Managing and Motivating Difficult Employees
“When I finally got a management position, I found out how hard it is to lead and manage people.” – Guy Kawasaki
Good leadership is not an inborn trait; it takes a person who is caring, fair and consistent, skilled in people management and willing to take responsibility for his or her team’s performance. A truly effective leader is knowledgeable about performance problems and willing to deal with them. Performance problems seldom correct themselves—it takes skilled intervention, including setting performance standards and goals for employees.

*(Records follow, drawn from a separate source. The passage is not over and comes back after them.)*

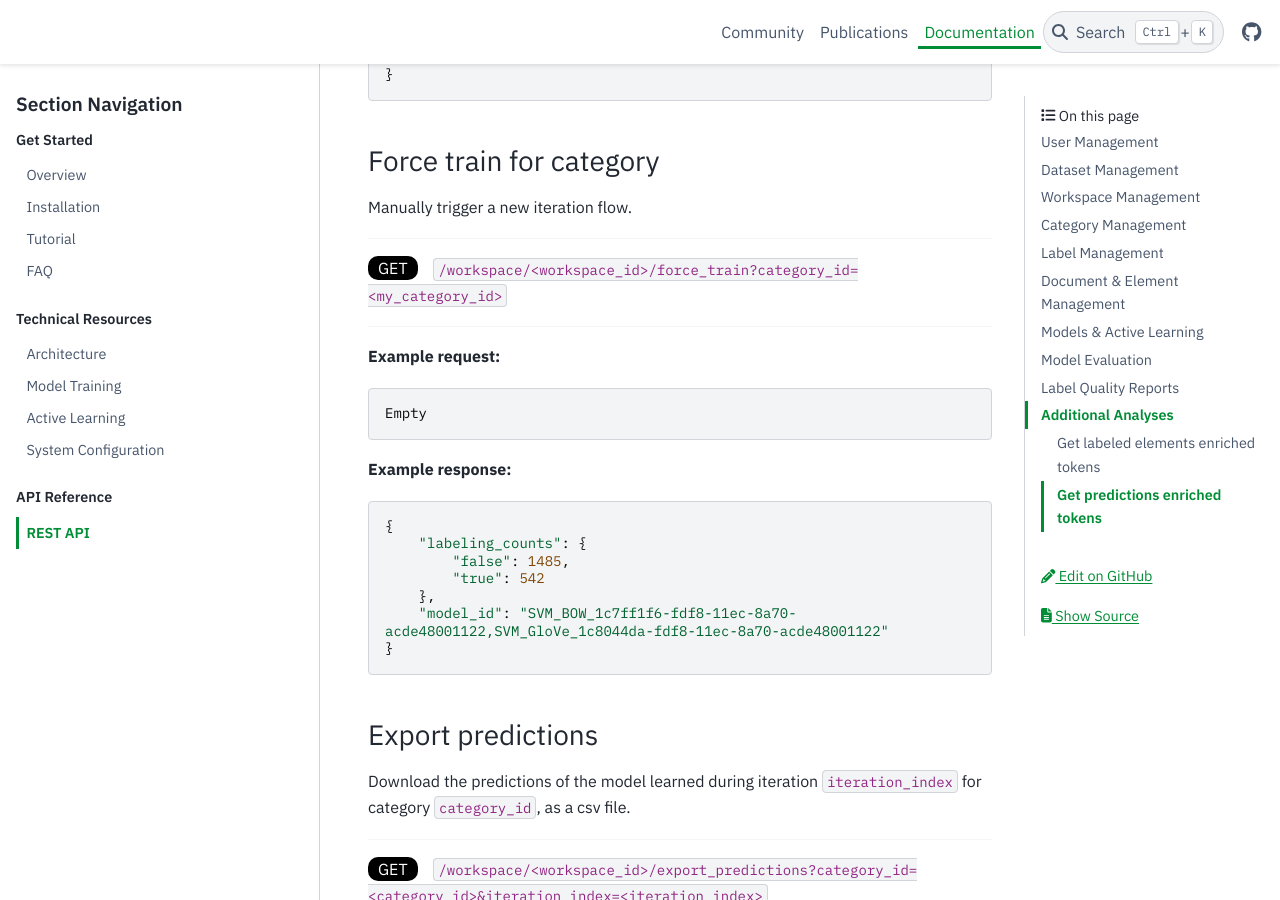
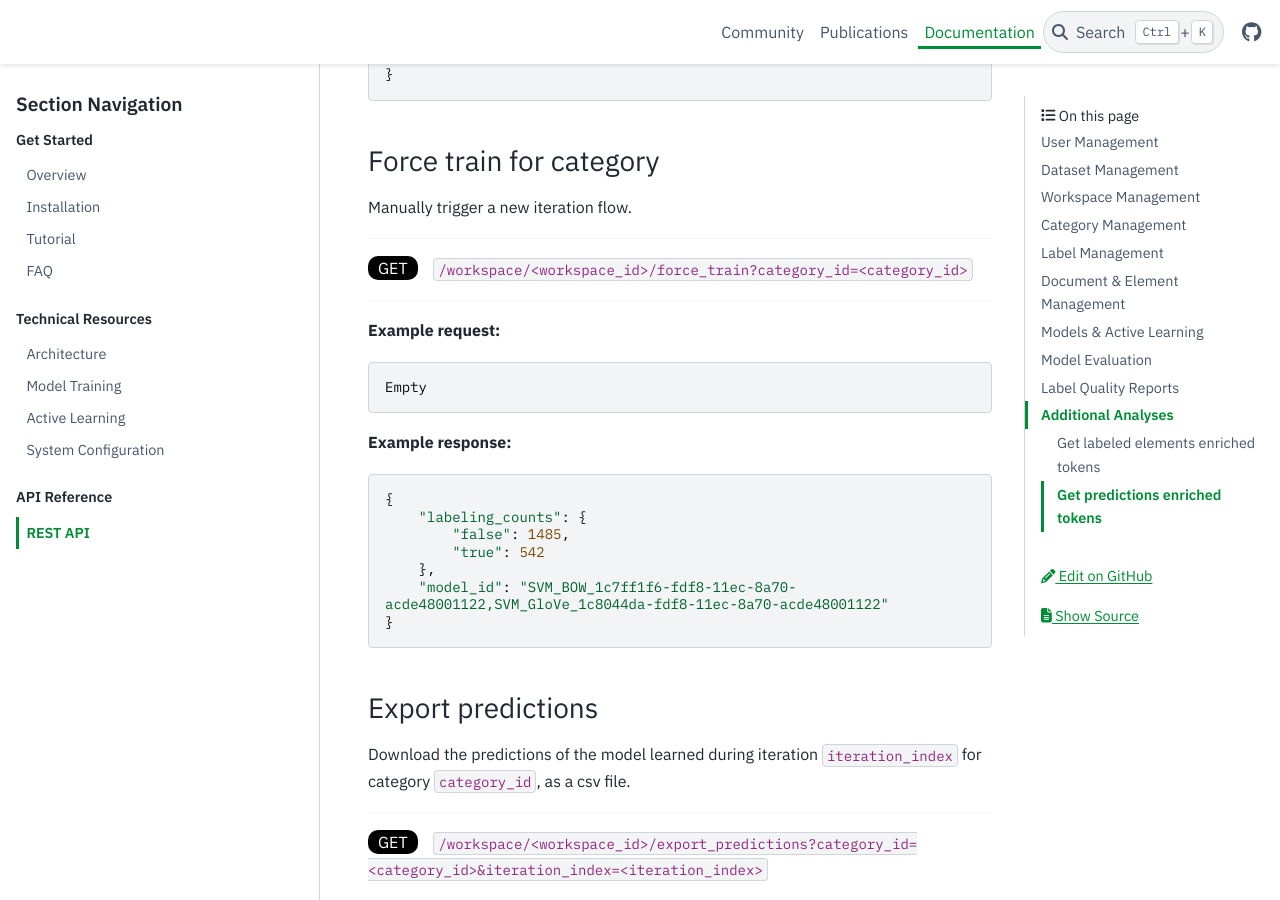
Before and after one commit to label-sleuth/label-sleuth.org, a Sphinx documentation site: the page built from docs/docs/dev/api.md, in a window 1280 px wide and 900 px high, scrolled down 18550 px. Built offline with Sphinx 7.4.7 and the PyData theme 0.15.4, drawn with Linux system fonts in a browser that asks for light colours; some of the changed lines change nothing that is shown.

Commit message:
Update api.md
more consistent naming: my_category_id -> category_id

````diff
--- a/docs/docs/dev/api.md
+++ b/docs/docs/dev/api.md
@@ -897,7 +897,7 @@ Manually trigger a new iteration flow.
 
 ---
 
-<span class="request_type">GET</span> ```/workspace/<workspace_id>/force_train?category_id=<my_category_id>```
+<span class="request_type">GET</span> ```/workspace/<workspace_id>/force_train?category_id=<category_id>```
 
 ---
 
````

Difficult employees affect everyone in the workplace—their behavior not only inhibits their performance, but it negatively affects everyone in the work environment as well. When difficult employees and behaviors are not addressed, the behavior can become infectious and take on many forms like rudeness, bullying, gossiping, refusing to communicate or share information, whining and complaining to supervisors, ignoring directives and slow output of work or missed deadlines. Left unchecked, difficult behavior can inhibit performance in others and will only get worse.
You don’t want to come across as the bad guy – but the truth is, if you’re not effectively dealing with bad apples, you’re not being fair to anybody … including the apple.
Immediate steps to take with the employee
2. Take the lead and open communication. Explore the reasons behind the unfavorable conduct—this starts with a private and candid conversation with the employee.
3. Directly tie the staff member’s negative behaviors to the department’s goals, functions and objectives
4. Do not discuss an “attitude” problem with the employee. Instead, give specific examples and discuss the relationship between the negative behavior and staff productivity and morale.
Immediate steps to take with the entire team
1. Encourage open communication as a two-way street
3. Clearly communicate to your team that not only are individual contributions important, so is a respectful, collaborative team environment, and everyone is expected to contribute to that environment
4. Make certain that project priorities are clear to everyone
It’s no secret that behavior in the workplace can strongly affect employee performance. Difficult, toxic employees can and will disturb and disrupt an otherwise positive workforce. In fact, they might disrupt it more than you think. It’s important to realize the ripple effect of poor performance on your team and how important it is to squelch negative behaviors and performance. It’s even more important to do something about it.